Now, in addition to all the public scrutiny that UFC President Dana White will receive for attempting to promote fights during this epidemic, we can now add an increased public audit of the next UFC event, given that Good not only tested positive, but how it was then kept quiet for weeks. All around, it’s not a good look.


When injury concerns surround a big-time bout, the organization will bring in its own doctors for a second opinion. But for this type of undercard fight, guys withdraw all the time, often without even disclosing a specific ailment.

It’s unlikely Good could have completely duped the UFC’s medical staff and snuck onto Fight Island, or its many charter flights, with a case of the coronavirus. The UFC’s medical team is too sophisticated for such things.

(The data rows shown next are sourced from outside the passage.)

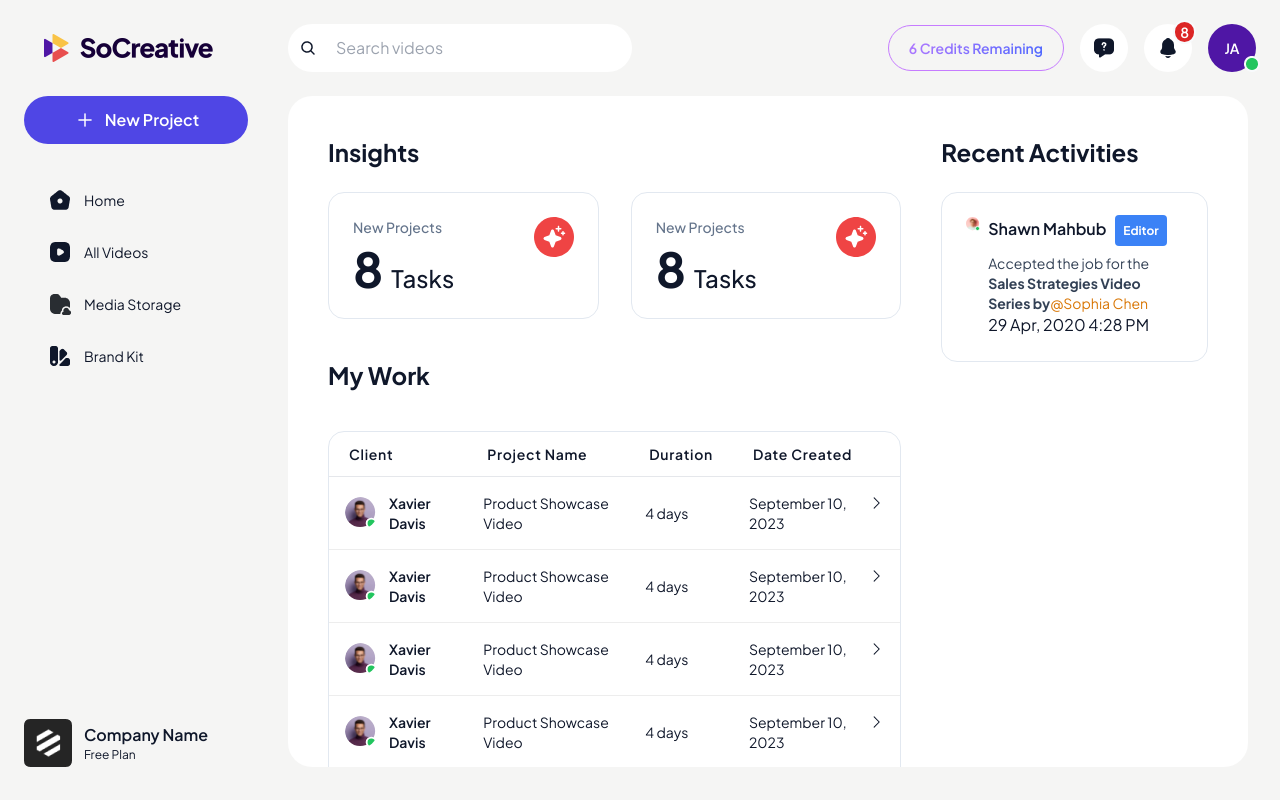
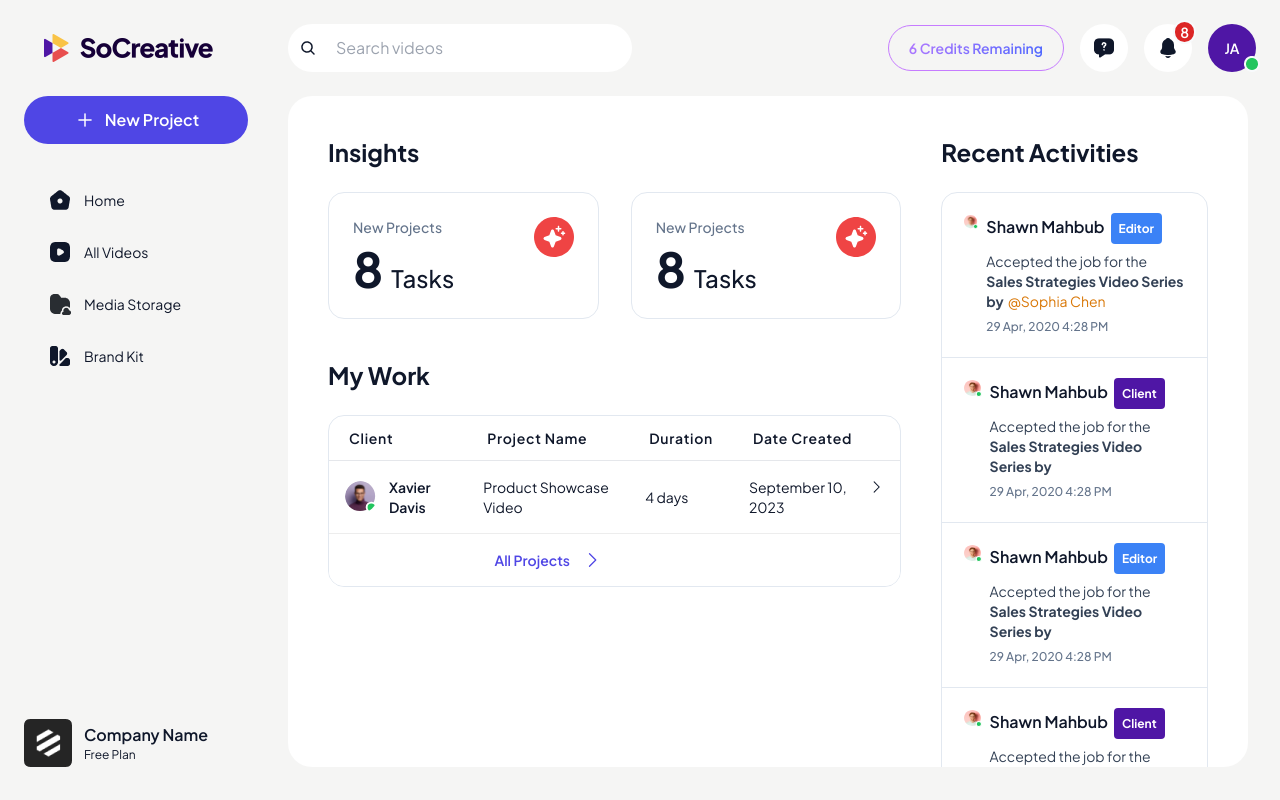
Before and after one commit to MamtazDev/so-creative, a React (Vite) app: page /editor in a window 1280 px wide. Built offline with nearby package versions, Linux system fonts and the light colour scheme.

Commit message:
::update all projects page

```diff
--- /dev/null
+++ b/src/components/EditorPanel/EditorAllProjects/EditorAllProjects.jsx
@@ -0,0 +1,8 @@
+
+const EditorAllProjects = () => {
+  return (
+    <div>EditorAllProjects</div>
+  )
+}
+
+export default EditorAllProjects
--- a/src/components/EditorPanel/EditorDashboard/MyWorkTable.jsx
+++ b/src/components/EditorPanel/EditorDashboard/MyWorkTable.jsx
@@ -1,12 +1,18 @@
 import { CaretRight } from "@phosphor-icons/react";
-import { Link } from "react-router-dom";
-import { MyWorkTableData } from "../../../utils/data";
+import { Link, useLocation } from "react-router-dom";
+import {
+  MyWorkTableData,
+  tableHeading,
+  tableHeadingTwo,
+} from "../../../utils/data";
 
 const MyWorkTable = () => {
-  const tableHeading = ["Client", "Project Name", "Duration", "Date Created"];
+  const route = useLocation();
+
   return (
-    <div className="">
-      <div className="-mx-4 sm:-mx-8 px-4 sm:px-8 py-4 overflow-x-auto">
+    <>
+      {route.pathname === "/editor" && (
+        <div className="-mx-4 sm:-mx-8 px-4 sm:px-8 overflow-x-auto">
           <div className="inline-block min-w-full border border-slate-200 rounded-2xl overflow-hidden">
             <table className="min-w-full leading-normal myworktable">
               <thead>
@@ -79,7 +85,88 @@ const MyWorkTable = () => {
             </table>
           </div>
         </div>
+      )}
+
+      {route.pathname === "/editor/all-projects" && (
+        <div className="-mx-4 sm:-mx-8 px-4 sm:px-8 overflow-x-auto">
+          <div className="inline-block min-w-full border border-slate-200 rounded-2xl overflow-hidden">
+            <table className="min-w-full leading-normal myworktable">
+              <thead>
+                <tr>
+                  {tableHeadingTwo.map((tableHadingName, index) => (
+                    <th
+                      className="px-5 py-3 border-b border-gray-200 text-left text-sm font-semibold text-slate-900 tracking-wider"
+                      key={index}>
+                      {tableHadingName}
+                    </th>
+                  ))}
+                </tr>
+              </thead>
+
+              <tbody>
+                {MyWorkTableData.map((tableDataInfo, index) => (
+                  <tr key={index}>
+                    <td className="px-4 py-4 border-b border-[#e5e5e5b3] bg-white text-sm">
+                      <div className="flex items-center">
+                        <div className="flex-shrink-0 w-8 h-8">
+                          <img
+                            className="w-full h-full rounded-full"
+                            src={tableDataInfo.clientImg}
+                            alt="img"
+                          />
                         </div>
+                        <div className="ml-3">
+                          <p className="text-sm font-semibold text-slate-900 whitespace-no-wrap">
+                            {tableDataInfo.clientName}
+                          </p>
+                        </div>
+                      </div>
+                    </td>
+
+                    <td className="px-4 py-4 border-b border-[#e5e5e5b3] bg-white text-sm">
+                      <p className="text-sm font-normal text-slate-900 whitespace-no-wrap">
+                        {tableDataInfo.projectName}
+                      </p>
+                    </td>
+
+                    <td className="px-4 py-4 border-b border-[#e5e5e5b3] bg-white text-sm">
+                      <p className="text-sm font-normal text-slate-900 whitespace-no-wrap">
+                        {tableDataInfo.assignee}
+                      </p>
+                    </td>
+
+                    <td
+                      className={
+                        "px-4 py-4 border-b border-[#e5e5e5b3] bg-white text-sm"
+                      }>
+                      <p
+                        className={`${
+                          tableDataInfo.status === "In Progress" &&
+                          "text-sm font-normal text-white bg-orange-500 inline p-1 rounded-full whitespace-no-wrap"
+                        }`}>
+                        {tableDataInfo.status}
+                      </p>
+                    </td>
+
+                    <td className="px-4 py-4 border-b border-[#e5e5e5b3] bg-white text-sm">
+                      <p className="text-sm font-normal text-slate-900 whitespace-no-wrap">
+                        {tableDataInfo.duration} days
+                      </p>
+                    </td>
+
+                    <td className="px-4 py-4 border-b border-[#e5e5e5b3] bg-white text-sm">
+                      <p className="text-sm font-normal text-slate-900 whitespace-no-wrap flex gap-2">
+                        {tableDataInfo.dateCreated} <CaretRight size={20} />
+                      </p>
+                    </td>
+                  </tr>
+                ))}
+              </tbody>
+            </table>
+          </div>
+        </div>
+      )}
+    </>
   );
 };
 
--- a/src/components/EditorPanel/EditorDashboard/RecentActivities.jsx
+++ b/src/components/EditorPanel/EditorDashboard/RecentActivities.jsx
@@ -1,28 +1,42 @@
-import activityImg from "../../../assets/editor_panel/acivity_img.svg";
+import { RecentActivites } from "../../../utils/data";
 
 const RecentActivities = () => {
   return (
-    <div className="recent_activities_wrapper border border-slate-200 p-6 rounded-2xl">
-      <div className="activity_card flex gap-2">
+      <div className="recent_activities_wrapper border border-slate-200 rounded-2xl">
+        {RecentActivites.map((activityItem, index) => (
+          <div
+            className="activity_card flex gap-2 border-b border-b-slate-200 p-[22px]"
+            key={index}>
             <div className="left_activity_card">
-          <img src={activityImg} alt="activity_img" />
+              <img src={activityItem.img} alt="activity_img" />
             </div>
             <div className="right_activity_card">
               <h3 className="text-base font-semibold text-slate-900 pb-3">
-            Shawn Mahbub{" "}
-            <span className="bg-blue-500 text-xs font-bold text-white py-2 px-2 rounded ml-[6px]">
-              Editor
+                {activityItem.name}
+                <span
+                  className={`${
+                    activityItem.type === "Editor"
+                      ? "bg-blue-500 text-xs font-bold text-white py-2 px-2 rounded ml-[6px]"
+                      : "bg-[#4F16A5] text-xs font-bold text-white py-2 px-2 rounded ml-[6px]"
+                  }`}>
+                  {activityItem.type}
                 </span>
               </h3>
-          <p className="text-sm font-normal text-slate-700">
+              <p className="text-sm font-normal text-slate-700 pb-2">
                 Accepted the job for the{" "}
-            <span className="font-bold">Sales Strategies Video Series by</span>
-            <span className="text-amber-600">@Sophia Chen</span>
+                <span className="font-bold">
+                  Sales Strategies Video Series by
+                </span>
+                <span className="text-amber-600 ml-1">
+                  {activityItem?.mentionName}
+                </span>
               </p>
-
-          <p>29 Apr, 2020 4:28 PM</p>
+              <p className="text-slate-500 text-xs font-medium">
+                {activityItem.dateTime}
+              </p>
             </div>
           </div>
+        ))}
       </div>
   );
 };
--- a/src/index.css
+++ b/src/index.css
@@ -4,8 +4,8 @@
 @tailwind components;
 @tailwind utilities;
 
-@layer components{
-    .website_contianer{
+@layer components {
+    .website_contianer {
         @apply container max-w-[1440px] w-full px-5
     }
 }
@@ -13,3 +13,7 @@
 .myworktable tbody tr:last-child td {
     border-bottom-width: 0;
 }
+
+.activity_card:last-child {
+    border-bottom-width: 0;
+}
--- a/src/pages/EditorPanel/EditorAllProjects.jsx
+++ b/src/pages/EditorPanel/EditorAllProjects.jsx
@@ -1,9 +1,38 @@
-
+import MyWorkTable from "../../components/EditorPanel/EditorDashboard/MyWorkTable";
 
 const EditorAllProjects = () => {
   return (
-    <div>EditorAllProjects</div>
-  )
-}
+    <>
+      <div className="seciton_heading pb-6 flex items-center justify-between">
+        <div className="title">
+          <h3 className="text-2xl font-bold text-slate-900">All Projects</h3>
+        </div>
+        <div className="sorting flex gap-3">
+          <div className="button_group bg-slate-100 rounded-full p-1">
+            <button className="text-xs font-medium text-slate-600 p-2 bg-white rounded-full">
+              All
+            </button>
+            <button className="text-xs font-medium text-slate-600 p-2">
+              Active
+            </button>
+            <button className="text-xs font-medium text-slate-600 p-2">
+              Completed
+            </button>
+          </div>
+          <div className="sorting_dropdown bg-slate-100 rounded-full p-1">
+            <select
+              name=""
+              id=""
+              className="text-xs font-medium text-slate-900 focus:outline-none outline-none p-2 rounded-full">
+              <option value="">Sort by: Last Modified</option>
+            </select>
+          </div>
+        </div>
+      </div>
 
-export default EditorAllProjects
+      <MyWorkTable/>
+    </>
+  );
+};
+
+export default EditorAllProjects;
--- a/src/pages/EditorPanel/EditorDashboard.jsx
+++ b/src/pages/EditorPanel/EditorDashboard.jsx
@@ -26,7 +26,7 @@ const EditorDashboard = () => {
 
           {/* Recent Activities start */}
           <div className="col-span-4">
-            <div className="recent_activites pb-10">
+            <div className="recent_activites">
               <div className="seciton_heading pb-6">
                 <h3 className="text-2xl font-bold text-slate-900">
                   Recent Activities
--- a/src/utils/data.jsx
+++ b/src/utils/data.jsx
@@ -1,39 +1,61 @@
 import clientImg1 from "../assets/editor_panel/clientImg1.svg";
+import activityPersonImg1 from "../assets/editor_panel/acivity_img.svg";
 
+  export const tableHeading = ["Client", "Project Name", "Duration", "Date Created"];
+  export const tableHeadingTwo = [
+    "Client",
+    "Project Name",
+    "Assignee",
+    "Status",
+    "Duration",
+    "Last Activity",
+  ];
 export const MyWorkTableData = [
   {
     clientImg: clientImg1,
     clientName: "Xavier Davis",
     projectName: "Product Showcase Video",
-    duration: 4,
-    dateCreated: "September 10, 2023",
-  },
-  {
-    clientImg: clientImg1,
-    clientName: "Xavier Davis",
-    projectName: "Product Showcase Video",
-    duration: 4,
-    dateCreated: "September 10, 2023",
-  },
-  {
-    clientImg: clientImg1,
-    clientName: "Xavier Davis",
-    projectName: "Product Showcase Video",
-    duration: 4,
-    dateCreated: "September 10, 2023",
-  },
-  {
-    clientImg: clientImg1,
-    clientName: "Xavier Davis",
-    projectName: "Product Showcase Video",
-    duration: 4,
-    dateCreated: "September 10, 2023",
-  },
-  {
-    clientImg: clientImg1,
-    clientName: "Xavier Davis",
-    projectName: "Product Showcase Video",
+    assignee: "Shawn Mahbub",
+    status: "In Progress",
     duration: 4,
     dateCreated: "September 10, 2023",
   },
 ];
+
+export const RecentActivites = [
+  {
+    img: activityPersonImg1,
+    type: "Editor",
+    name: "Shawn Mahbub",
+    mentionName: "@Sophia Chen",
+    dateTime: "29 Apr, 2020 4:28 PM",
+  },
+  {
+    img: activityPersonImg1,
+    type: "Client",
+    name: "Shawn Mahbub",
+    mentionName: "",
+    dateTime: "29 Apr, 2020 4:28 PM",
+  },
+  {
+    img: activityPersonImg1,
+    type: "Editor",
+    name: "Shawn Mahbub",
+    mentionName: "",
+    dateTime: "29 Apr, 2020 4:28 PM",
+  },
+  {
+    img: activityPersonImg1,
+    type: "Client",
+    name: "Shawn Mahbub",
+    mentionName: "",
+    dateTime: "29 Apr, 2020 4:28 PM",
+  },
+  {
+    img: activityPersonImg1,
+    type: "Editor",
+    name: "Shawn Mahbub",
+    mentionName: "",
+    dateTime: "29 Apr, 2020 4:28 PM",
+  },
+];
```
Also changed, not shown: src/assets/editor_panel/inprogress.svg (added). Lines whose indentation alone changed are shown as unchanged.
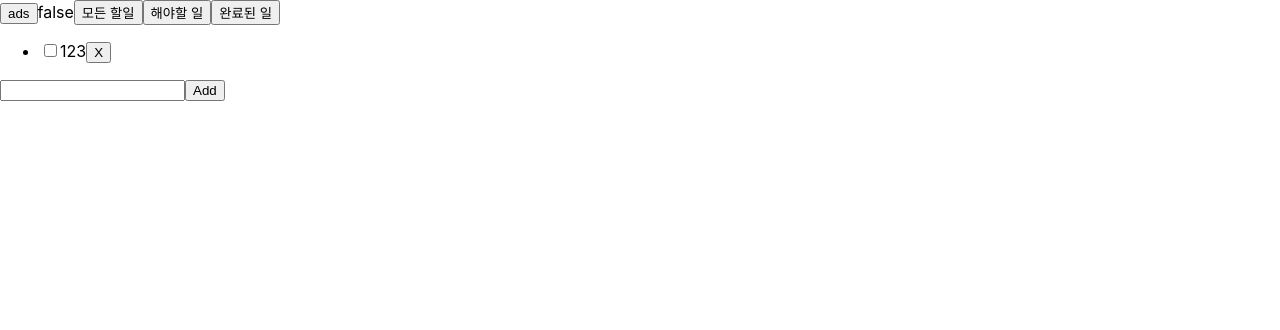
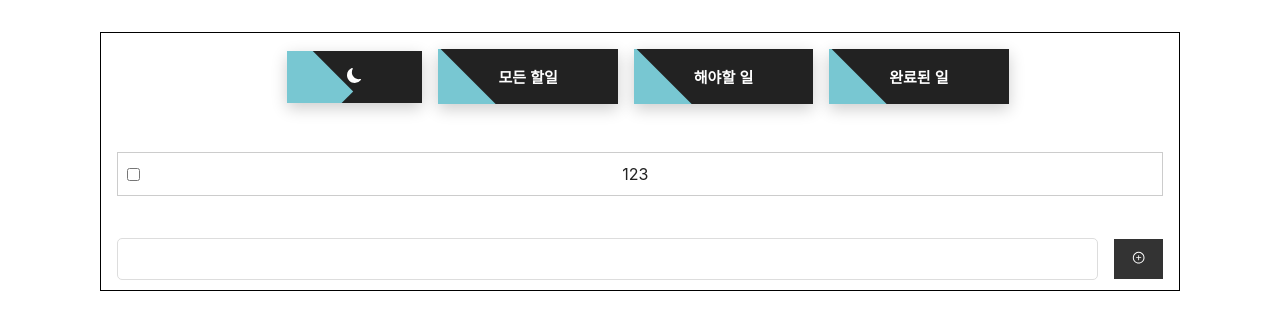
Before and after one commit to Leekwanyong/todo-list-project, a React (Create React App) app: page / in a window 1280 px wide. Shown: the top 330 px of the page. Built offline with nearby package versions, Linux system fonts and the light colour scheme; some icons are missing.

Commit message:
css 스타일

```diff
--- a/src/App.css
+++ b/src/App.css
@@ -1,9 +1,173 @@
-.dark{
-    background-color: black;
-    color: white;
+.root {
+    text-align: center;
+    max-width: 1080px;
+    margin: auto;
+    padding: 1rem;
 }
 
-.light {
+.main {
+    margin-top: 1rem;
+    border: 1px solid black;
+}
+
+button {
+    cursor: pointer;
+}
+/* darkMode*/
+.dark{
+    background-color: #282c35;
+    color: white;
+    accent-color: #ffe246;
+}
+
+.light{
     background-color: white;
-    color: black;
+    color: #222;
+    accent-color: #12cbef;
 }
+
+.dark .darkModeBtn {
+    color: #FFD700;
+}
+
+.light .lightModeBtn {
+    color: #F0F0F0;
+}
+
+.dark .active-btn__filter {
+    color: #F0F0F0;
+}
+
+/* List Btn 설정*/
+.darkModeBtn {
+    padding: 17px 60px;
+    margin-left: 1rem;
+    border: none;
+    text-align: center;
+    cursor: pointer;
+    text-transform: uppercase;
+    outline: none;
+    overflow: hidden;
+    position: relative;
+    color: #fff;
+    font-weight: 700;
+    font-size: 15px;
+    background-color: #222;
+    box-shadow: 0 5px 15px rgba(0,0,0,0.20);
+}
+
+.darkModeBtn:after {
+    content: "";
+    position: absolute;
+    left: 0;
+    top: 0;
+    height: 490%;
+    width: 140%;
+    background: #78c7d2;
+    -webkit-transition: all .5s ease-in-out;
+    transition: all .5s ease-in-out;
+    -webkit-transform: translateX(-98%) translateY(-25%) rotate(45deg);
+    transform: translateX(-98%) translateY(-25%) rotate(45deg);
+}
+
+.darkModeBtn:hover:after {
+    -webkit-transform: translateX(-9%) translateY(-25%) rotate(45deg);
+    transform: translateX(-9%) translateY(-25%) rotate(45deg);
+}
+
+.active-btn {
+    padding: 1rem;
+}
+
+.active-btn__filter {
+    padding: 17px 60px;
+    margin-left: 1rem;
+    border: none;
+    text-align: center;
+    cursor: pointer;
+    text-transform: uppercase;
+    outline: none;
+    overflow: hidden;
+    position: relative;
+    color: #fff;
+    font-weight: 700;
+    font-size: 15px;
+    background-color: #222;
+    box-shadow: 0 5px 15px rgba(0,0,0,0.20);
+}
+
+.active-btn__filter:after {
+    content: "";
+    position: absolute;
+    left: 0;
+    top: 0;
+    height: 490%;
+    width: 140%;
+    background: #78c7d2;
+    -webkit-transition: all .5s ease-in-out;
+    transition: all .5s ease-in-out;
+    -webkit-transform: translateX(-98%) translateY(-25%) rotate(45deg);
+    transform: translateX(-98%) translateY(-25%) rotate(45deg);
+}
+
+.active-btn__filter:hover:after {
+    -webkit-transform: translateX(-9%) translateY(-25%) rotate(45deg);
+    transform: translateX(-9%) translateY(-25%) rotate(45deg);
+}
+/*  list    */
+.list {
+    list-style: none;
+    padding: 1rem;
+}
+
+.list li {
+    display: flex;
+    justify-content: space-between;
+    align-items: center;
+    margin-bottom: 10px;
+    padding: 5px;
+    border: 1px solid #ccc;
+}
+
+.list li button {
+    padding: 0.5rem;
+    background: none;
+    border: none;
+    color: red;
+}
+
+
+/*  form    */
+.form {
+    display: flex;
+    justify-content: space-between;
+    align-items: center;
+    margin-bottom: 10px;
+    margin-left: 1rem;
+    margin-right: 1rem;
+}
+
+.form input {
+    width: 100%;
+    height: 40px;
+    padding: 0 10px;
+    vertical-align: middle;
+    border: 1px solid #dddddd;
+    color: #999999;
+    border-radius: 5px;
+}
+
+.form button {
+    height: 40px;
+    width: 5%;
+    margin-left: 1rem;
+    background-color: #333;
+    border: 2px solid #333;
+    color: #fff;
+
+}
+.form button:hover {
+    background-color: #fff;
+    border-color: #59b1eb;
+    color: #59b1eb;
+}
--- a/src/component/Input.jsx
+++ b/src/component/Input.jsx
@@ -1,4 +1,5 @@
 import React, { useState } from "react";
+import { AiOutlinePlus, AiOutlinePlusCircle } from "react-icons/ai";
 
 const Input = ({ onText }) => {
   // 사용자가 입력한 값 상태 업데이트
@@ -19,9 +20,17 @@ const Input = ({ onText }) => {
     setText(e.target.value);
   };
   return (
-    <form onSubmit={onSubmit}>
-      <input type="text" value={text} onChange={onChangeValue} />
-      <button>Add</button>
+    <form onSubmit={onSubmit} className="form">
+      <input
+        className="form-input"
+        type="text"
+        value={text}
+        onChange={onChangeValue}
+      />
+
+      <button>
+        <AiOutlinePlusCircle />
+      </button>
     </form>
   );
 };
--- a/src/component/List.jsx
+++ b/src/component/List.jsx
@@ -1,6 +1,8 @@
 import React, { useContext, useEffect, useState } from "react";
 import Input from "./Input";
 import { DarkModeContext } from "../darkmode/DarkModeContext";
+import { BsFillMoonFill, BsFillSunFill } from "react-icons/bs";
+import { FaRegTrashCan } from "react-icons/fa6";
 
 const List = () => {
   // 할 일 목록을 저장하는 객체로 형태로 상태를 업데이트
@@ -47,12 +49,32 @@ const List = () => {
   const { darkMode, darkModeBtn } = useContext(DarkModeContext);
   return (
     <div className={darkMode ? "dark" : "light"}>
-      <button onClick={() => darkModeBtn()}>ads</button>
-      <span>{darkMode.toString()}</span>
-      <button onClick={() => setFilter("all")}>모든 할일</button>
-      <button onClick={() => setFilter("active")}>해야할 일</button>
-      <button onClick={() => setFilter("completed")}>완료된 일</button>
-      <ul>
+      <div className="root">
+        <div className="main">
+          <div className="active-btn">
+            <button onClick={() => darkModeBtn()} className="darkModeBtn">
+              {darkMode ? <BsFillSunFill /> : <BsFillMoonFill />}
+            </button>
+            <button
+              className="active-btn__filter"
+              onClick={() => setFilter("all")}
+            >
+              모든 할일
+            </button>
+            <button
+              className="active-btn__filter"
+              onClick={() => setFilter("active")}
+            >
+              해야할 일
+            </button>
+            <button
+              className="active-btn__filter"
+              onClick={() => setFilter("completed")}
+            >
+              완료된 일
+            </button>
+          </div>
+          <ul className="list">
             {filterItem.map((item) => (
               <li key={item.id}>
                 <input
@@ -61,12 +83,17 @@ const List = () => {
                   onChange={() => onTodo(item.id)}
                 />
                 {item.text}
-            <button onClick={() => removeItem(item.id)}>X</button>
+
+                <button onClick={() => removeItem(item.id)}>
+                  <FaRegTrashCan />
+                </button>
               </li>
             ))}
           </ul>
           <Input onText={listItem} />
         </div>
+      </div>
+    </div>
   );
 };
 
--- a/src/darkmode/DarkModeContext.jsx
+++ b/src/darkmode/DarkModeContext.jsx
@@ -3,6 +3,7 @@ import { createContext, useEffect, useState } from "react";
 export const DarkModeContext = createContext();
 
 export function DarkModeProvider({ children }) {
+  // 로컬스토리지에 저장 불리언 값으로 상태를 저장하면은 문자열이 아니기 떄문에 문자열로 바꿔줌
   const storedDarkMode = localStorage.getItem("darkMode") === "true";
   const [darkMode, setDarkMode] = useState(storedDarkMode);
 
@@ -10,6 +11,7 @@ export function DarkModeProvider({ children }) {
     setDarkMode((mode) => !mode);
   };
 
+  // 실행 시 업데이트
   useEffect(() => {
     localStorage.setItem("darkMode", JSON.stringify(darkMode));
     document.body.classList.toggle("dark", darkMode);
```
Lines whose indentation alone changed are shown as unchanged.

Even without a state athletic commission in place, the UFC has an experienced medical team that is trained to handle the demands of combat sports athletes. They also have the resources and connections to obtain the necessary COVID-19 tests.

And, even if White can’t negotiate testing kits directly from President Trump when they meet to discuss how to reopen the American economy, there’s always UFC commentator/comedian/podcast guru Joe Rogan, who has already admitted to taking, and passing, two tests, albeit the lesser proven coronavirus antibody tests, which differ from the more reliable nasal swabbing tests.


Ultimately, Good is just another professional athlete to contract COVID-19. But unlike Rudy Gobert, Donovan Mitchell, and Kevin Durant, Good’s case may be met with added public scrutiny, given his participation in a sport that is trying its hardest to return to action before we all know the full impact of the current global pandemic.